When adopting a WFH arrangement, healthcare organizations must provide clear guidelines for remote workers. Companies must clearly state what they need employees to do, which may possibly differ from what they typically perform in the office.

Additionally, it’s crucial to explain to their staff what specific devices and technology they can use at home that won’t endanger both their jobs and patient data. To guarantee that everyone understands the rules and guidelines, see to it remote healthcare workers sign a document that enumerates all the policies required and reiterate that violators will face penalties.

  1. Set Encryption Algorithms to Safeguard Data

And lastly, virtual private networks (VPN) enable organizations to provide secure communication between an employee’s device and the company’s network. Recognize that a VPN connection offers firewall protection, content screening, and other necessary safeguarding to remote workers, similar to how it works in a hospital or office environment.

Despite this fact, note that VPNs mostly rely on encryption to shield confidential healthcare data and other information that requires transmission and storing. Often, the solution available is customizable, which permits IT staff to choose the particular encryption algorithm and key range to secure data.

Thus, healthcare providers must remind their IT department to assess their online servers and VPNs’ security settings. They should see to it that all their encryption-enabled technologies only utilize sufficient key lengths and powerful encryption algorithms.

Takeaway

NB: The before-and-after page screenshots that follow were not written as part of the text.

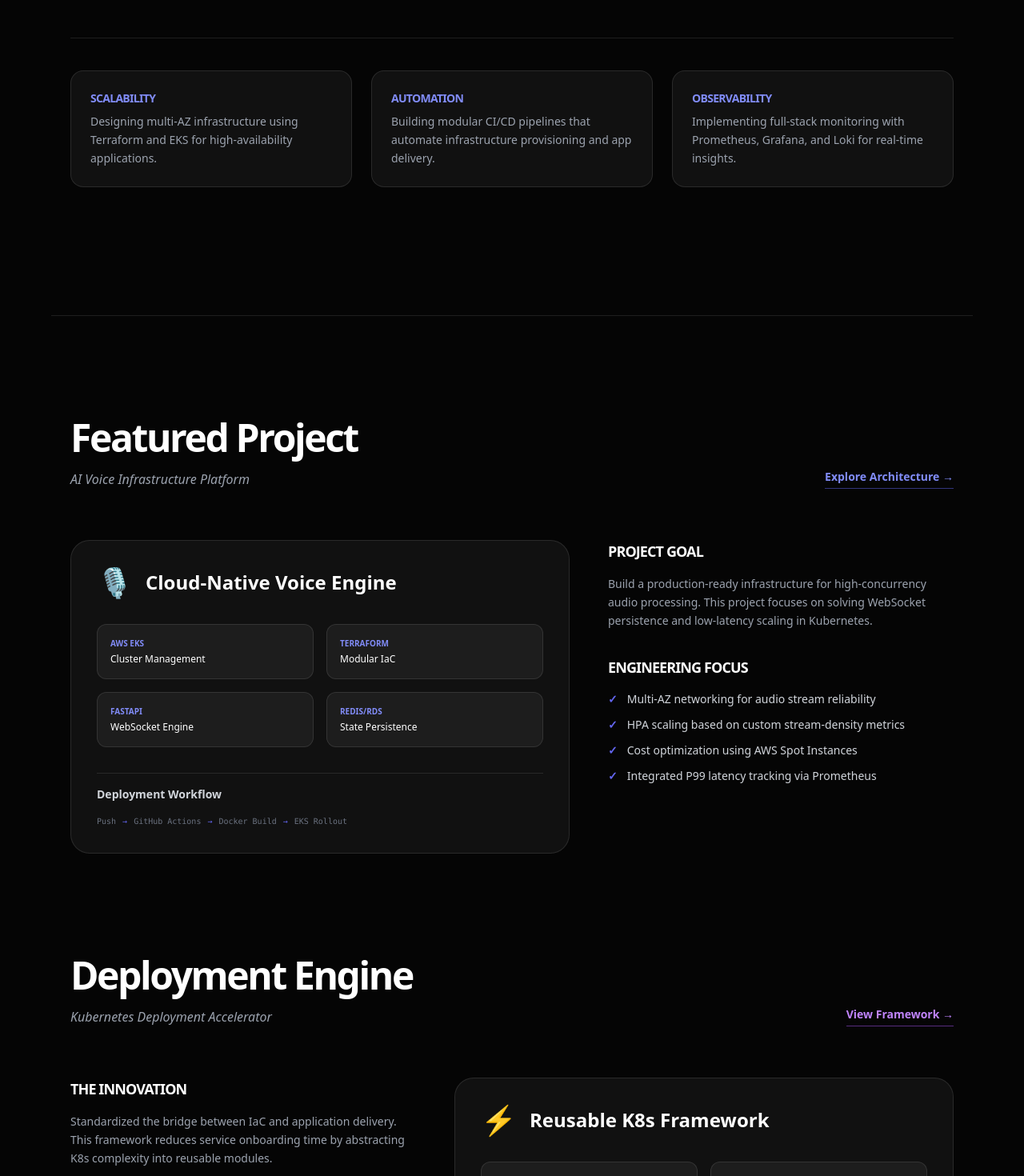
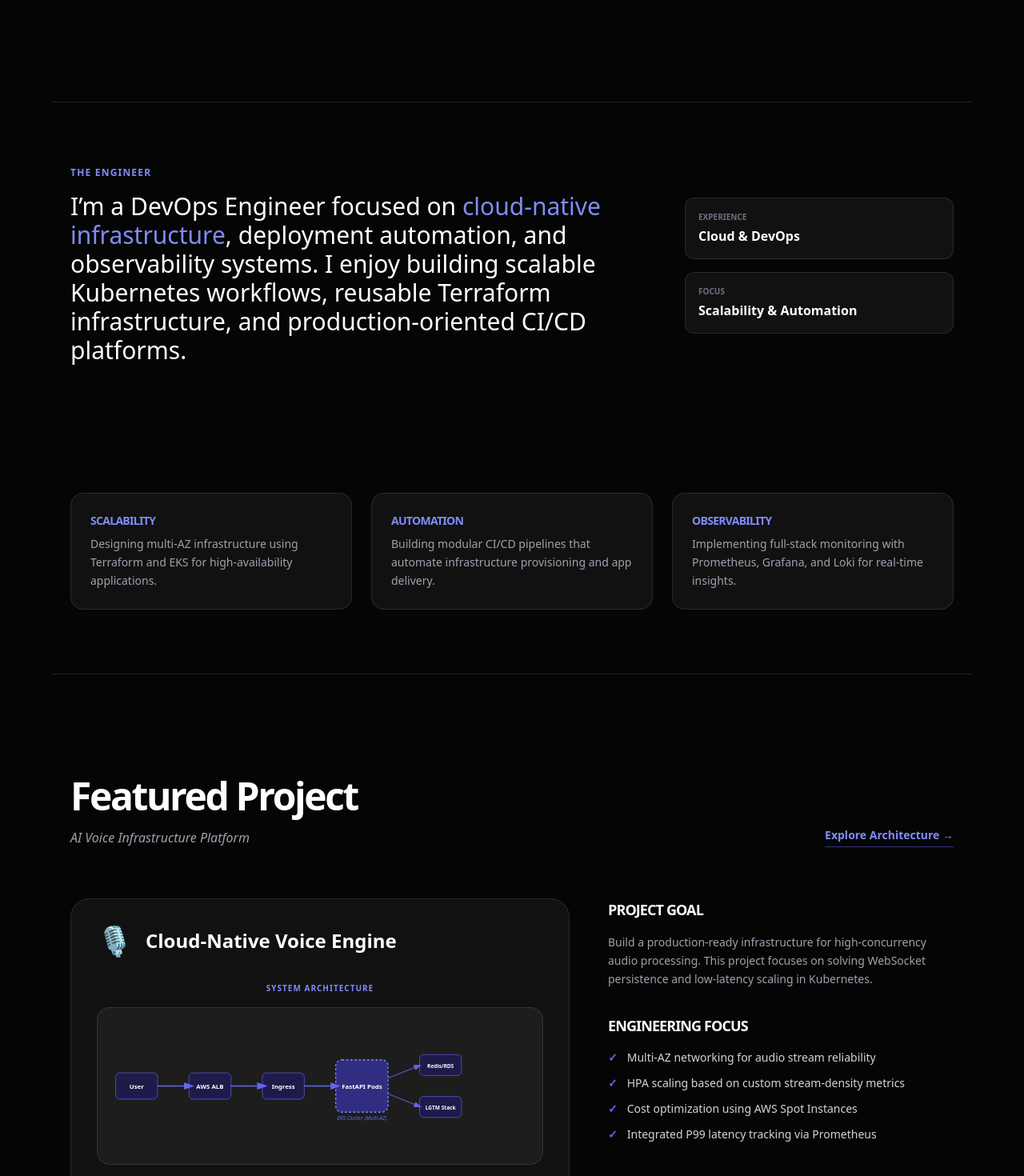
Before and after one commit to sanjanamahajan2001-sys/personal-portfolio, a Next.js app: page / in a window 1280 px wide. Shown: the part 600-2070 px from the top of the page at 80% size. Built offline with nearby package versions, Linux system fonts and the light colour scheme.

Commit message:
feat: add about me and architecture diagrams for engineering credibility

```diff
--- a/app/page.tsx
+++ b/app/page.tsx
@@ -1,6 +1,99 @@
 "use client";
 
 import React from 'react';
+
+// --- Architecture Diagram Components (SVG) ---
+
+const VoiceArchitecture = () => (
+  <div className="w-full py-8 px-4 bg-white/5 rounded-2xl border border-white/10 my-6">
+    <svg viewBox="0 0 800 200" className="w-full h-auto">
+      <defs>
+        <marker id="arrowhead" markerWidth="10" markerHeight="7" refX="0" refY="3.5" orient="auto">
+          <polygon points="0 0, 10 3.5, 0 7" fill="#6366f1" />
+        </marker>
+      </defs>
+
+      {/* Nodes */}
+      <rect x="10" y="75" width="80" height="50" rx="8" fill="#1e1b4b" stroke="#6366f1" strokeWidth="1" />
+      <text x="50" y="105" textAnchor="middle" fill="white" fontSize="12" fontWeight="bold">User</text>
+
+      <rect x="150" y="75" width="80" height="50" rx="8" fill="#1e1b4b" stroke="#6366f1" strokeWidth="1" />
+      <text x="190" y="105" textAnchor="middle" fill="white" fontSize="12" fontWeight="bold">AWS ALB</text>
+
+      <rect x="290" y="75" width="80" height="50" rx="8" fill="#1e1b4b" stroke="#6366f1" strokeWidth="1" />
+      <text x="330" y="105" textAnchor="middle" fill="white" fontSize="12" fontWeight="bold">Ingress</text>
+
+      <rect x="430" y="50" width="100" height="100" rx="12" fill="#312e81" stroke="#818cf8" strokeWidth="2" strokeDasharray="4" />
+      <text x="480" y="105" textAnchor="middle" fill="white" fontSize="12" fontWeight="bold">FastAPI Pods</text>
+
+      <rect x="590" y="40" width="80" height="40" rx="8" fill="#1e1b4b" stroke="#6366f1" strokeWidth="1" />
+      <text x="630" y="65" textAnchor="middle" fill="white" fontSize="10" fontWeight="bold">Redis/RDS</text>
+
+      <rect x="590" y="120" width="80" height="40" rx="8" fill="#1e1b4b" stroke="#6366f1" strokeWidth="1" />
+      <text x="630" y="145" textAnchor="middle" fill="white" fontSize="10" fontWeight="bold">LGTM Stack</text>
+
+      {/* Connections */}
+      <line x1="90" y1="100" x2="140" y2="100" stroke="#6366f1" strokeWidth="2" markerEnd="url(#arrowhead)" />
+      <line x1="230" y1="100" x2="280" y2="100" stroke="#6366f1" strokeWidth="2" markerEnd="url(#arrowhead)" />
+      <line x1="370" y1="100" x2="420" y2="100" stroke="#6366f1" strokeWidth="2" markerEnd="url(#arrowhead)" />
+      <line x1="530" y1="85" x2="580" y2="65" stroke="#6366f1" strokeWidth="1.5" markerEnd="url(#arrowhead)" />
+      <line x1="530" y1="115" x2="580" y2="135" stroke="#6366f1" strokeWidth="1.5" markerEnd="url(#arrowhead)" />
+
+      <text x="480" y="165" textAnchor="middle" fill="#6366f1" fontSize="10" fontStyle="italic">EKS Cluster (Multi-AZ)</text>
+    </svg>
+  </div>
+);
+
+const AcceleratorDiagram = () => (
+  <div className="w-full py-8 px-4 bg-white/5 rounded-2xl border border-white/10 my-6">
+    <svg viewBox="0 0 800 150" className="w-full h-auto">
+      <rect x="50" y="50" width="120" height="50" rx="10" fill="#3b0764" stroke="#a855f7" strokeWidth="1" />
+      <text x="110" y="80" textAnchor="middle" fill="white" fontSize="12" fontWeight="bold">Terraform Modules</text>
+
+      <rect x="230" y="50" width="120" height="50" rx="10" fill="#3b0764" stroke="#a855f7" strokeWidth="1" />
+      <text x="290" y="80" textAnchor="middle" fill="white" fontSize="12" fontWeight="bold">Helm Templates</text>
+
+      <rect x="410" y="50" width="120" height="50" rx="10" fill="#3b0764" stroke="#a855f7" strokeWidth="1" />
+      <text x="470" y="80" textAnchor="middle" fill="white" fontSize="12" fontWeight="bold">Security Scan</text>
+
+      <rect x="590" y="40" width="140" height="70" rx="15" fill="#581c87" stroke="#d8b4fe" strokeWidth="2" />
+      <text x="660" y="80" textAnchor="middle" fill="white" fontSize="14" fontWeight="black">PROD EKS</text>
+
+      <path d="M170 75 H220" stroke="#a855f7" strokeWidth="2" fill="none" />
+      <path d="M350 75 H400" stroke="#a855f7" strokeWidth="2" fill="none" />
+      <path d="M530 75 H580" stroke="#a855f7" strokeWidth="2" fill="none" />
+    </svg>
+  </div>
+);
+
+const MonitoringDiagram = () => (
+  <div className="w-full py-8 px-4 bg-white/5 rounded-2xl border border-white/10 my-6">
+    <svg viewBox="0 0 800 180" className="w-full h-auto">
+      <circle cx="100" cy="90" r="40" fill="#1e3a8a" stroke="#3b82f6" strokeWidth="2" />
+      <text x="100" y="95" textAnchor="middle" fill="white" fontSize="12" fontWeight="bold">K8s Cluster</text>
+
+      <rect x="220" y="30" width="100" height="40" rx="5" fill="#1e1b4b" stroke="#3b82f6" strokeWidth="1" />
+      <text x="270" y="55" textAnchor="middle" fill="white" fontSize="10">Prometheus</text>
+
+      <rect x="220" y="110" width="100" height="40" rx="5" fill="#1e1b4b" stroke="#3b82f6" strokeWidth="1" />
+      <text x="270" y="135" textAnchor="middle" fill="white" fontSize="10">Loki (Logs)</text>
+
+      <rect x="400" y="70" width="120" height="40" rx="8" fill="#1e40af" stroke="#60a5fa" strokeWidth="1" />
+      <text x="460" y="95" textAnchor="middle" fill="white" fontSize="12" fontWeight="bold">Grafana</text>
+
+      <rect x="600" y="70" width="100" height="40" rx="8" fill="#991b1b" stroke="#ef4444" strokeWidth="1" />
+      <text x="650" y="95" textAnchor="middle" fill="white" fontSize="10" fontWeight="bold">Slack Alerts</text>
+
+      <path d="M140 70 L210 50" stroke="#3b82f6" strokeWidth="1.5" fill="none" />
+      <path d="M140 110 L210 130" stroke="#3b82f6" strokeWidth="1.5" fill="none" />
+      <path d="M320 50 L390 80" stroke="#3b82f6" strokeWidth="1.5" fill="none" />
+      <path d="M320 130 L390 100" stroke="#3b82f6" strokeWidth="1.5" fill="none" />
+      <path d="M520 90 H590" stroke="#ef4444" strokeWidth="2" strokeDasharray="4" fill="none" />
+    </svg>
+  </div>
+);
+
+// --- Main Page ---
 
 export default function Home() {
   return (
@@ -15,7 +108,7 @@ export default function Home() {
       <nav className="max-w-6xl mx-auto px-6 py-8 flex justify-between items-center backdrop-blur-sm sticky top-0 z-50">
         <div className="text-xl font-black tracking-tighter text-white">SANJANA.</div>
         <div className="hidden md:flex gap-10 text-sm font-medium text-gray-400">
-          <a href="#focus" className="hover:text-white transition-colors">Focus</a>
+          <a href="#about" className="hover:text-white transition-colors">About</a>
           <a href="#projects" className="hover:text-white transition-colors">Projects</a>
           <a href="#skills" className="hover:text-white transition-colors">Skills</a>
         </div>
@@ -25,7 +118,7 @@ export default function Home() {
       </nav>
 
       {/* Hero Section */}
-      <header className="max-w-6xl mx-auto px-6 pt-32 pb-40">
+      <header className="max-w-6xl mx-auto px-6 pt-32 pb-20">
         <div className="inline-flex items-center gap-2 px-3 py-1 rounded-full bg-indigo-500/10 border border-indigo-500/20 text-indigo-400 text-xs font-bold mb-8 uppercase tracking-widest">
           <span className="w-2 h-2 rounded-full bg-indigo-500"></span>
           Engineering Portfolio
@@ -37,9 +130,33 @@ export default function Home() {
         <p className="text-lg md:text-xl text-gray-400 max-w-2xl leading-relaxed font-medium mb-12">
           Building resilient, scalable, and observable cloud systems. I specialize in Kubernetes orchestration, infrastructure automation, and production-ready deployment workflows.
         </p>
+      </header>
 
-        {/* Engineering Focus Section */}
-        <section id="focus" className="grid grid-cols-1 md:grid-cols-3 gap-6 pt-10 border-t border-white/10">
+      {/* About Me Section */}
+      <section id="about" className="max-w-6xl mx-auto px-6 py-20 border-t border-white/10">
+        <div className="grid grid-cols-1 md:grid-cols-12 gap-12 items-center">
+          <div className="md:col-span-8">
+            <h3 className="text-indigo-400 text-xs font-black uppercase tracking-widest mb-4">The Engineer</h3>
+            <p className="text-2xl md:text-3xl font-medium text-white leading-snug">
+              I’m a DevOps Engineer focused on <span className="text-indigo-400">cloud-native infrastructure</span>, deployment automation, and observability systems. I enjoy building scalable Kubernetes workflows, reusable Terraform infrastructure, and production-oriented CI/CD platforms.
+            </p>
+          </div>
+          <div className="md:col-span-4 grid grid-cols-1 gap-4">
+            <div className="p-4 rounded-xl border border-white/10 bg-white/5">
+                <p className="text-gray-500 text-[10px] font-bold uppercase mb-1">Experience</p>
+                <p className="text-white font-bold">Cloud & DevOps</p>
+            </div>
+            <div className="p-4 rounded-xl border border-white/10 bg-white/5">
+                <p className="text-gray-500 text-[10px] font-bold uppercase mb-1">Focus</p>
+                <p className="text-white font-bold">Scalability & Automation</p>
+            </div>
+          </div>
+        </div>
+      </section>
+
+      {/* Engineering Focus Summary */}
+      <section className="max-w-6xl mx-auto px-6 py-20">
+        <div className="grid grid-cols-1 md:grid-cols-3 gap-6">
           {[
             { title: "Scalability", desc: "Designing multi-AZ infrastructure using Terraform and EKS for high-availability applications." },
             { title: "Automation", desc: "Building modular CI/CD pipelines that automate infrastructure provisioning and app delivery." },
@@ -50,8 +167,8 @@ export default function Home() {
               <p className="text-gray-400 text-sm leading-relaxed">{item.desc}</p>
             </div>
           ))}
-        </section>
-      </header>
+        </div>
+      </section>
 
       {/* Flagship Project 1 - AI Voice */}
       <section id="projects" className="max-w-6xl mx-auto px-6 py-32 border-t border-white/10">
@@ -71,6 +188,12 @@ export default function Home() {
               <div className="flex items-center gap-4">
                 <span className="text-4xl">🎙️</span>
                 <h4 className="text-2xl font-bold">Cloud-Native Voice Engine</h4>
+              </div>
+
+              {/* Architecture Diagram */}
+              <div className="space-y-4">
+                <p className="text-[10px] font-black text-indigo-400 uppercase tracking-widest text-center">System Architecture</p>
+                <VoiceArchitecture />
               </div>
 
               {/* Architecture Cards */}
@@ -170,6 +293,12 @@ export default function Home() {
                 <h4 className="text-2xl font-bold">Reusable K8s Framework</h4>
               </div>
 
+              {/* Architecture Diagram */}
+              <div className="space-y-2">
+                <p className="text-[10px] font-black text-purple-400 uppercase tracking-widest text-center">Module Workflow</p>
+                <AcceleratorDiagram />
+              </div>
+
               <div className="grid grid-cols-2 gap-4">
                 {[
                   { label: "IaC", value: "Modular Terraform" },
@@ -214,6 +343,12 @@ export default function Home() {
               <div className="flex items-center gap-4">
                 <span className="text-4xl">🔍</span>
                 <h4 className="text-2xl font-bold">Reliability & Incident Engine</h4>
+              </div>
+
+              {/* Architecture Diagram */}
+              <div className="space-y-2">
+                <p className="text-[10px] font-black text-blue-400 uppercase tracking-widest text-center">Observability Pipeline</p>
+                <MonitoringDiagram />
               </div>
 
               <div className="grid grid-cols-2 gap-4">
```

Overall, keep in mind that every healthcare setting is distinct. One program may be suitable for one provider, but it’s possible it may not work in another facility. Today with everyone adjusting to the transformation, there’s a lot of areas for improvements. However, facilities can still work and fine-tune these details and adopt the right strategy for their workers.